AIM OF THE EXERCISE
The pictures stay out; all of the data is to be printed exactly.
── DATA IN THIS EXERCISE ──
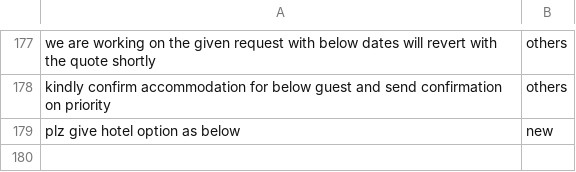
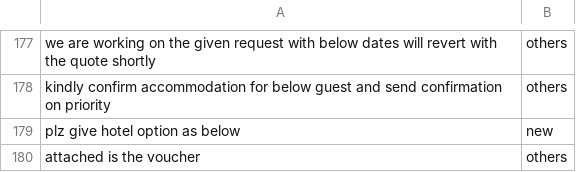
Before and after one commit to pvineet/classifier, a CSV file: train.csv, drawn as a sheet; only a part is shown, gaps mark what is left out; the diff names each change by its address in the sheet, - before the commit and + after, or states it on an @@ line.

Commit message:
new item in training set

```diff
--- a/train.csv
+++ b/train.csv
+row 180: attached is the voucher | others
```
───
ANSWER SECTION
Before and after one commit to pvineet/classifier, a CSV file: train.csv, drawn as a sheet; only a part is shown, gaps mark what is left out; the diff names each change by its address in the sheet, - before the commit and + after, or states it on an @@ line.

Commit message:
new item in training set

```diff
--- a/train.csv
+++ b/train.csv
+row 180: attached is the voucher | others
```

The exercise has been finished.